_TASK TO CARRY OUT_
Reproduce every record exactly as it appears, but not the pictures.

_RECORD SET_

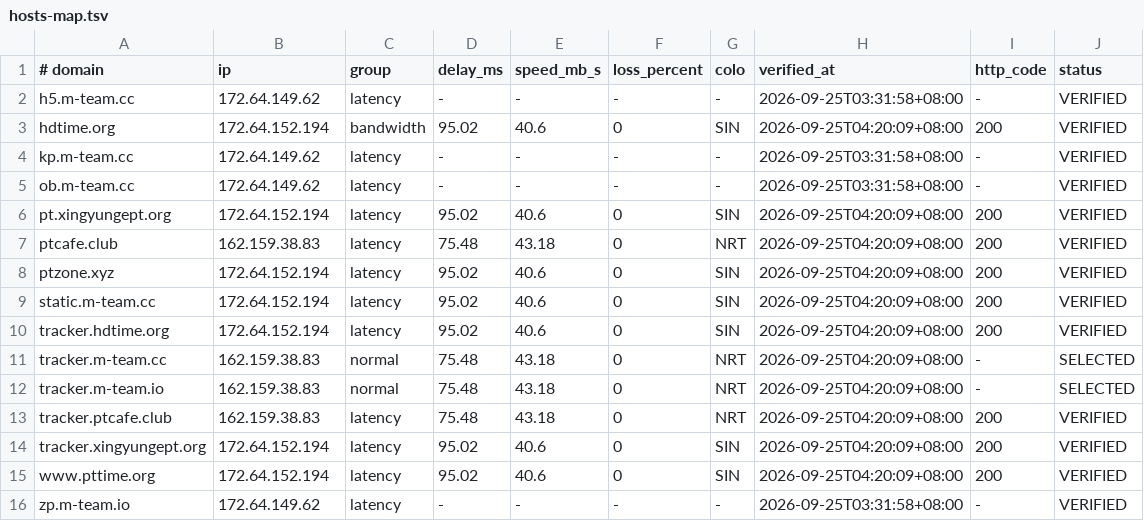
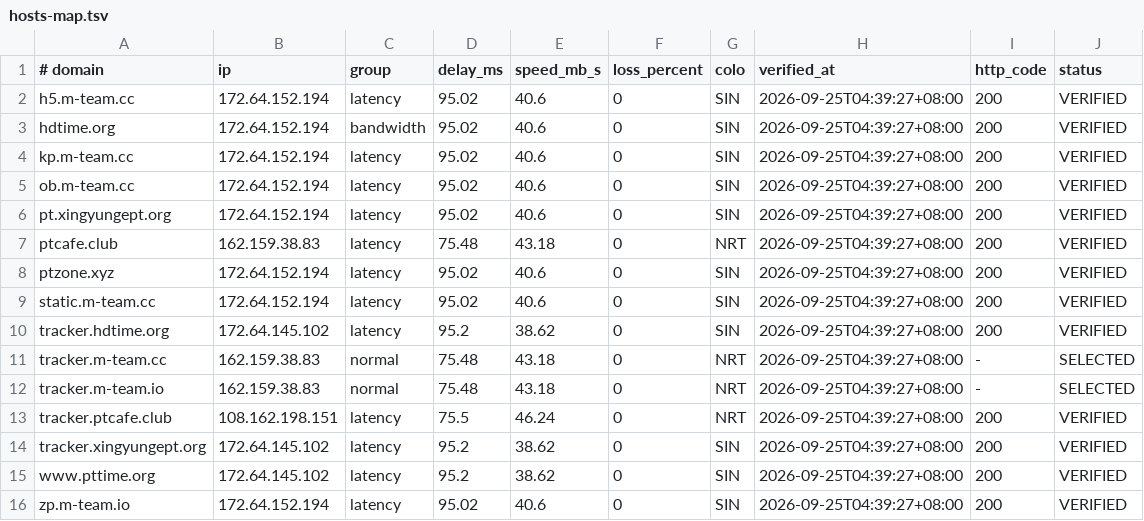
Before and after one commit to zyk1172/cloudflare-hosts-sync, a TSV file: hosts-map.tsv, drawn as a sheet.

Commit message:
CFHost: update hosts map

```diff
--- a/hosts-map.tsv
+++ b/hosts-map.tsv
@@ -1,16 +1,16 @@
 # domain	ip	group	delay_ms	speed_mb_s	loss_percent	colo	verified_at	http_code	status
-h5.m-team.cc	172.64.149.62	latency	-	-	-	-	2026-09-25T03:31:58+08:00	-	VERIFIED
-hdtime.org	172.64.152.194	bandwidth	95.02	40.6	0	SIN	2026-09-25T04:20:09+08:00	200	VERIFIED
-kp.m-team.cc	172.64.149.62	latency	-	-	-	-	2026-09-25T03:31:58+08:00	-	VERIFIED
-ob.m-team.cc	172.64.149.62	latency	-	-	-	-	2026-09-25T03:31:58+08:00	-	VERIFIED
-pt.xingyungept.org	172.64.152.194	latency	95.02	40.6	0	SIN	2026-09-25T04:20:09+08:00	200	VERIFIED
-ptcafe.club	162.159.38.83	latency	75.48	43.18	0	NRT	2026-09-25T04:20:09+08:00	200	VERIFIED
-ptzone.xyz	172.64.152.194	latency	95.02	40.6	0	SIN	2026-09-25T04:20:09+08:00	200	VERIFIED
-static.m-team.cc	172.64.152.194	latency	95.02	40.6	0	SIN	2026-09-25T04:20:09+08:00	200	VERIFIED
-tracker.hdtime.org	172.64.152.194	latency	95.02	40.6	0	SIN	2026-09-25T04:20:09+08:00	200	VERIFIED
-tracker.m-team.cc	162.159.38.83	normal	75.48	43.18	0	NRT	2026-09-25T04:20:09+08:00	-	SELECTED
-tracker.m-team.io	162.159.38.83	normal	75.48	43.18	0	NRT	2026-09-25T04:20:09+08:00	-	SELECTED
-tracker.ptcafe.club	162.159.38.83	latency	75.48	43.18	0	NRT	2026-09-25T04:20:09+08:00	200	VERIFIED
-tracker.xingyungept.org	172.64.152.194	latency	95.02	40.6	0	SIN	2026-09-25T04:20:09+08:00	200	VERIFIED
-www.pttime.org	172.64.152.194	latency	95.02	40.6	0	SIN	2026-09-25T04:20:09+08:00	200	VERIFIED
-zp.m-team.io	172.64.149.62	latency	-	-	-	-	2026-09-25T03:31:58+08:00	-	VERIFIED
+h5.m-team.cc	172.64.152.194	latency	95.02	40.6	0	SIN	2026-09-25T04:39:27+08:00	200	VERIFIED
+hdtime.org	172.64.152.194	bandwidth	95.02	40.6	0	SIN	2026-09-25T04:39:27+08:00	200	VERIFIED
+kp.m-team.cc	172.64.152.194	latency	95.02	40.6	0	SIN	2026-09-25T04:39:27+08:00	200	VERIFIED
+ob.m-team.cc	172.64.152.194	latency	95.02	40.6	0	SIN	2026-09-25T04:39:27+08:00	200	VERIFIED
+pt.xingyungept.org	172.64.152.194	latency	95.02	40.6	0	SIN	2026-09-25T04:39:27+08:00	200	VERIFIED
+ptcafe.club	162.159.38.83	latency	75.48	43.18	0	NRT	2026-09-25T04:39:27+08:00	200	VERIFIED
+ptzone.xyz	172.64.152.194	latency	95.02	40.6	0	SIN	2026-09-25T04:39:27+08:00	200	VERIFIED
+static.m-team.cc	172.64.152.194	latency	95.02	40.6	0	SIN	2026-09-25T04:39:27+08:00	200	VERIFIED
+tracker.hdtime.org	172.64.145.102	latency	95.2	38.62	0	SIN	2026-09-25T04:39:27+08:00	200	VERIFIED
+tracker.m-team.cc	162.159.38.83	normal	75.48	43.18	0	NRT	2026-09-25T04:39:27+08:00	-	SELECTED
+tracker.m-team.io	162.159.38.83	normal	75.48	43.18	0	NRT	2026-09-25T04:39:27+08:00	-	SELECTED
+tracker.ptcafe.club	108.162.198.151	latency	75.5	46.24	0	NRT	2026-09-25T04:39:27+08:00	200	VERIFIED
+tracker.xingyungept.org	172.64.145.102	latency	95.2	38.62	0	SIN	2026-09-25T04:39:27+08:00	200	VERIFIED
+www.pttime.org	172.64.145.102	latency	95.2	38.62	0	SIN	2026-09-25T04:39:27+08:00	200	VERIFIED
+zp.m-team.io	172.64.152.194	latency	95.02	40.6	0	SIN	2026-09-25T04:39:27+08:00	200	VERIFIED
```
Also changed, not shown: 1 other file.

_SOLUTION TO THIS TASK_
Before and after one commit to zyk1172/cloudflare-hosts-sync, a TSV file: hosts-map.tsv, drawn as a sheet.

Commit message:
CFHost: update hosts map

```diff
--- a/hosts-map.tsv
+++ b/hosts-map.tsv
@@ -1,16 +1,16 @@
 # domain	ip	group	delay_ms	speed_mb_s	loss_percent	colo	verified_at	http_code	status
-h5.m-team.cc	172.64.149.62	latency	-	-	-	-	2026-09-25T03:31:58+08:00	-	VERIFIED
-hdtime.org	172.64.152.194	bandwidth	95.02	40.6	0	SIN	2026-09-25T04:20:09+08:00	200	VERIFIED
-kp.m-team.cc	172.64.149.62	latency	-	-	-	-	2026-09-25T03:31:58+08:00	-	VERIFIED
-ob.m-team.cc	172.64.149.62	latency	-	-	-	-	2026-09-25T03:31:58+08:00	-	VERIFIED
-pt.xingyungept.org	172.64.152.194	latency	95.02	40.6	0	SIN	2026-09-25T04:20:09+08:00	200	VERIFIED
-ptcafe.club	162.159.38.83	latency	75.48	43.18	0	NRT	2026-09-25T04:20:09+08:00	200	VERIFIED
-ptzone.xyz	172.64.152.194	latency	95.02	40.6	0	SIN	2026-09-25T04:20:09+08:00	200	VERIFIED
-static.m-team.cc	172.64.152.194	latency	95.02	40.6	0	SIN	2026-09-25T04:20:09+08:00	200	VERIFIED
-tracker.hdtime.org	172.64.152.194	latency	95.02	40.6	0	SIN	2026-09-25T04:20:09+08:00	200	VERIFIED
-tracker.m-team.cc	162.159.38.83	normal	75.48	43.18	0	NRT	2026-09-25T04:20:09+08:00	-	SELECTED
-tracker.m-team.io	162.159.38.83	normal	75.48	43.18	0	NRT	2026-09-25T04:20:09+08:00	-	SELECTED
-tracker.ptcafe.club	162.159.38.83	latency	75.48	43.18	0	NRT	2026-09-25T04:20:09+08:00	200	VERIFIED
-tracker.xingyungept.org	172.64.152.194	latency	95.02	40.6	0	SIN	2026-09-25T04:20:09+08:00	200	VERIFIED
-www.pttime.org	172.64.152.194	latency	95.02	40.6	0	SIN	2026-09-25T04:20:09+08:00	200	VERIFIED
-zp.m-team.io	172.64.149.62	latency	-	-	-	-	2026-09-25T03:31:58+08:00	-	VERIFIED
+h5.m-team.cc	172.64.152.194	latency	95.02	40.6	0	SIN	2026-09-25T04:39:27+08:00	200	VERIFIED
+hdtime.org	172.64.152.194	bandwidth	95.02	40.6	0	SIN	2026-09-25T04:39:27+08:00	200	VERIFIED
+kp.m-team.cc	172.64.152.194	latency	95.02	40.6	0	SIN	2026-09-25T04:39:27+08:00	200	VERIFIED
+ob.m-team.cc	172.64.152.194	latency	95.02	40.6	0	SIN	2026-09-25T04:39:27+08:00	200	VERIFIED
+pt.xingyungept.org	172.64.152.194	latency	95.02	40.6	0	SIN	2026-09-25T04:39:27+08:00	200	VERIFIED
+ptcafe.club	162.159.38.83	latency	75.48	43.18	0	NRT	2026-09-25T04:39:27+08:00	200	VERIFIED
+ptzone.xyz	172.64.152.194	latency	95.02	40.6	0	SIN	2026-09-25T04:39:27+08:00	200	VERIFIED
+static.m-team.cc	172.64.152.194	latency	95.02	40.6	0	SIN	2026-09-25T04:39:27+08:00	200	VERIFIED
+tracker.hdtime.org	172.64.145.102	latency	95.2	38.62	0	SIN	2026-09-25T04:39:27+08:00	200	VERIFIED
+tracker.m-team.cc	162.159.38.83	normal	75.48	43.18	0	NRT	2026-09-25T04:39:27+08:00	-	SELECTED
+tracker.m-team.io	162.159.38.83	normal	75.48	43.18	0	NRT	2026-09-25T04:39:27+08:00	-	SELECTED
+tracker.ptcafe.club	108.162.198.151	latency	75.5	46.24	0	NRT	2026-09-25T04:39:27+08:00	200	VERIFIED
+tracker.xingyungept.org	172.64.145.102	latency	95.2	38.62	0	SIN	2026-09-25T04:39:27+08:00	200	VERIFIED
+www.pttime.org	172.64.145.102	latency	95.2	38.62	0	SIN	2026-09-25T04:39:27+08:00	200	VERIFIED
+zp.m-team.io	172.64.152.194	latency	95.02	40.6	0	SIN	2026-09-25T04:39:27+08:00	200	VERIFIED
```
Also changed, not shown: 1 other file.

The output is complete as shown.